Plunging something hot into a cold liquid is the universal cool-down method — whether putting out a campfire or cooling a nuclear reactor. A new study has offered scientists a closer look at the thermodynamics behind the method.
Using laser pulses, scientists at the University of Bristol were able to image the ultra-fast movement of energy away from a hot molecule dropped into a vat of water.
“In our experiments, small dissolved molecules were given a very large amount of energy using a short burst of ultraviolet light,” Andrew Orr-Ewing, a professor of chemistry at Bristol, said in a news release. “The energized molecules initially spin very fast and move with high speeds, but rapidly encounter molecules of the surrounding solvent.”

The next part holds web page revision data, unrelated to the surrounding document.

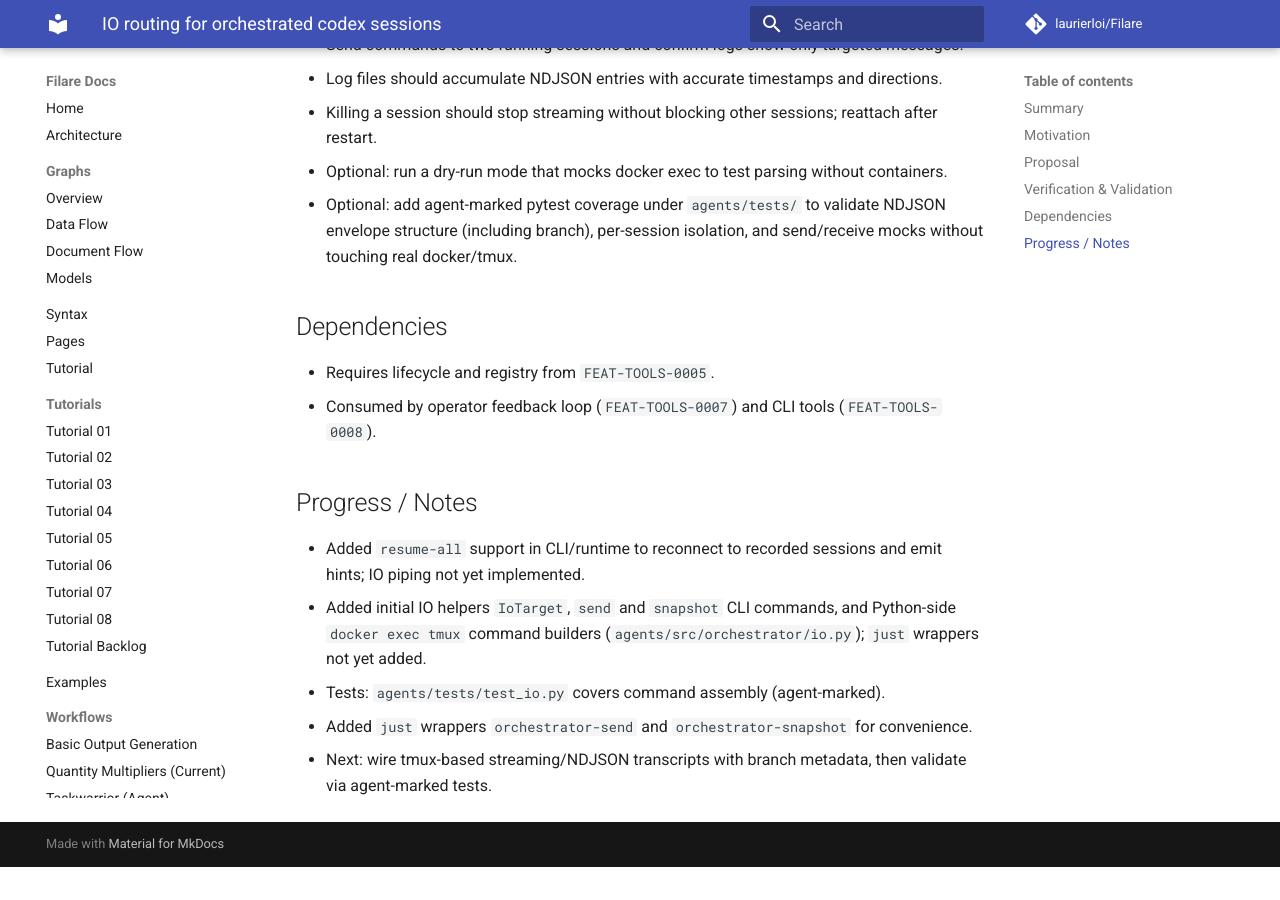
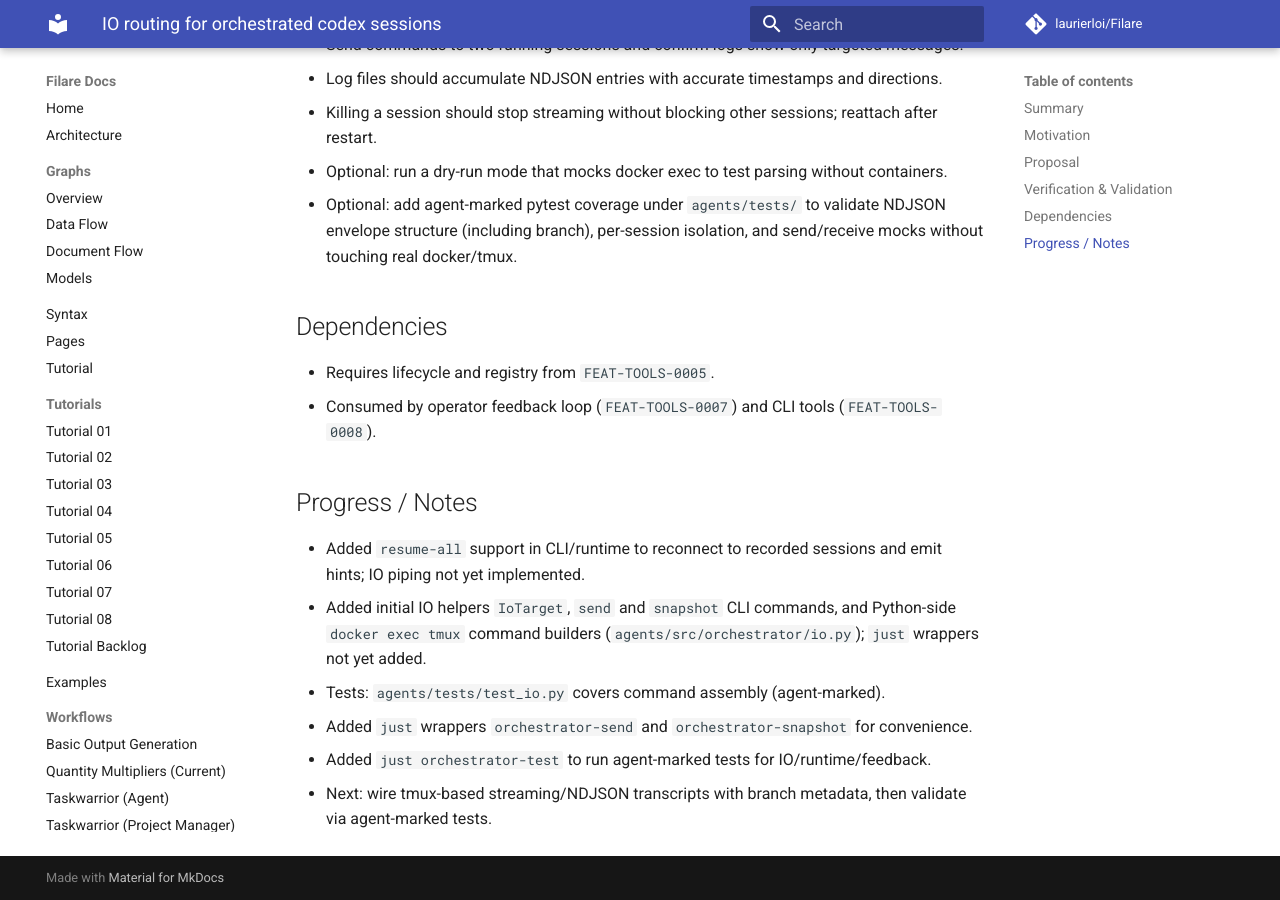
Before and after one commit to laurierloi/filare, an MkDocs documentation site: the page built from docs/features/agents/codex-session-io.md, in a window 1280 px wide and 900 px high, scrolled down 1215 px. Built offline with MkDocs 1.6.1 and Material for MkDocs 9.7.7, drawn with Linux system fonts in a browser that asks for light colours; comment, search, counter and statistics services are not loaded; before the commit the page ends 2082 px from its top, so only the background shows below that.

Commit message:
chore(tools): add orchestrator-test wrapper

```diff
--- a/docs/features/agents/codex-session-io.md
+++ b/docs/features/agents/codex-session-io.md
@@ -48,4 +48,5 @@ Design the read/write channels that let the ORCHESTRATOR agent send instructions
 - Added initial IO helpers `IoTarget`, `send` and `snapshot` CLI commands, and Python-side `docker exec tmux` command builders (`agents/src/orchestrator/io.py`); `just` wrappers not yet added.
 - Tests: `agents/tests/test_io.py` covers command assembly (agent-marked).
 - Added `just` wrappers `orchestrator-send` and `orchestrator-snapshot` for convenience.
+- Added `just orchestrator-test` to run agent-marked tests for IO/runtime/feedback.
 - Next: wire tmux-based streaming/NDJSON transcripts with branch metadata, then validate via agent-marked tests.
```
Also changed, not shown: 1 other file.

The collisions between the cold and hot molecules are extremely fast, lasting less than a trillionth of a second — too fast for most imaging technologies.
As the laser pulses revealed, the energy of the excited molecules dissipates as they continue to collide with their cooler neighbors. Researchers liken the process to a top spun across a table littered with obstacles.
“They ricochet off the solvent molecules and transfer energy in the process, so that they spin more and more slowly until they run out of excess energy,” Orr-Ewing said.
Scientists detailed their investigation of the cooling process in the journal Nature Chemistry.
Filed Under: Materials • advanced